#### Your task:
With the pictures left out, restate every entry word for word.

------

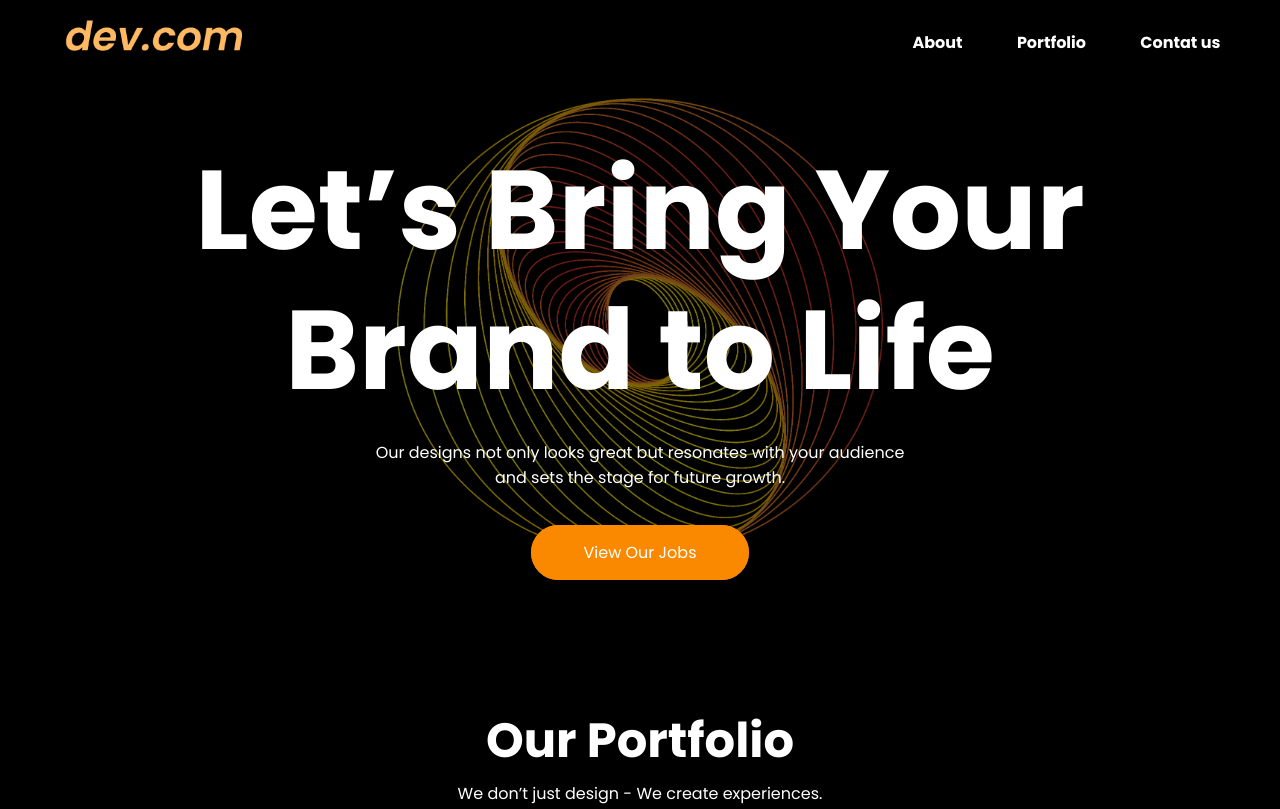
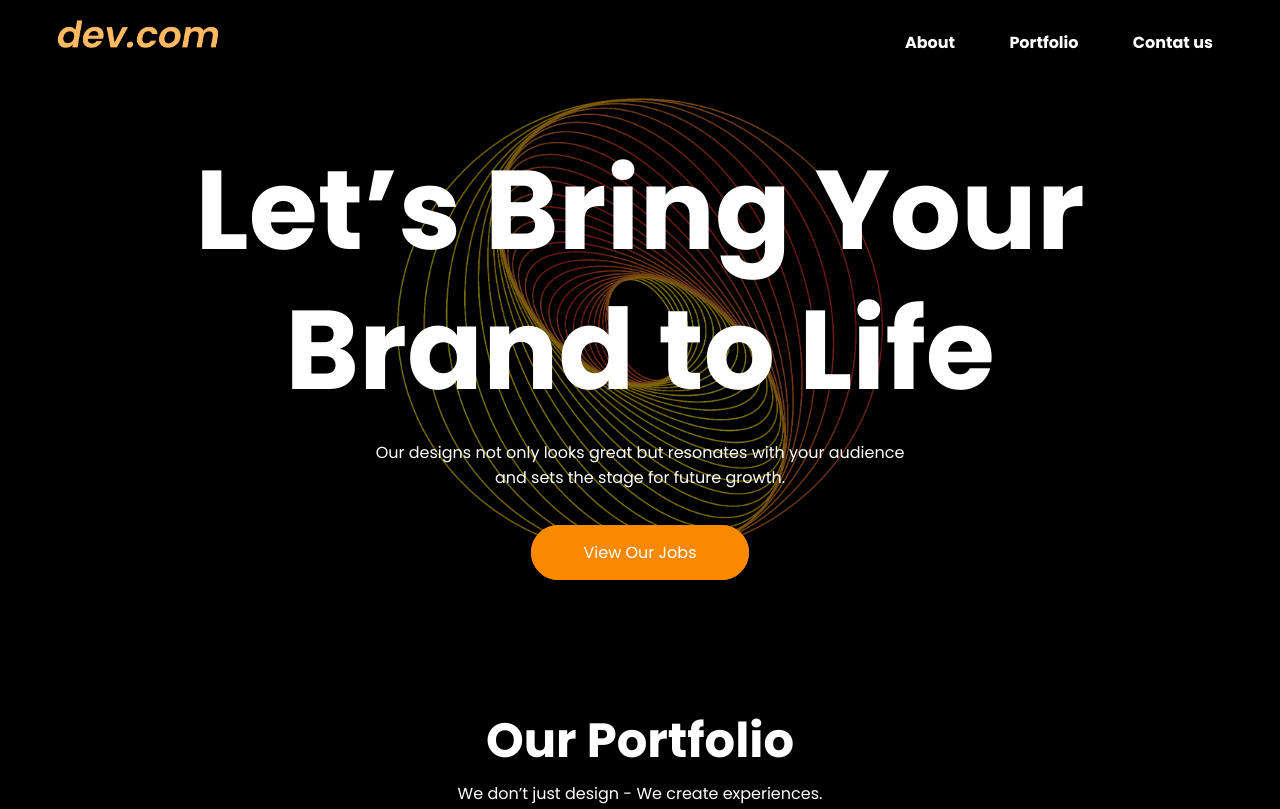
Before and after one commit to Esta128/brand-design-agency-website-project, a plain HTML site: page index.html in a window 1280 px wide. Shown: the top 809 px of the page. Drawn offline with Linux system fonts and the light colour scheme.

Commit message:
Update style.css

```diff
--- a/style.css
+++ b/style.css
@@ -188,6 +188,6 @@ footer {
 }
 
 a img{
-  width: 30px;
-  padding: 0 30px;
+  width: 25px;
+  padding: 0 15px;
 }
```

------

#### Your solution:
Before and after one commit to Esta128/brand-design-agency-website-project, a plain HTML site: page index.html in a window 1280 px wide. Shown: the top 809 px of the page. Drawn offline with Linux system fonts and the light colour scheme.

Commit message:
Update style.css

```diff
--- a/style.css
+++ b/style.css
@@ -188,6 +188,6 @@ footer {
 }
 
 a img{
-  width: 30px;
-  padding: 0 30px;
+  width: 25px;
+  padding: 0 15px;
 }
```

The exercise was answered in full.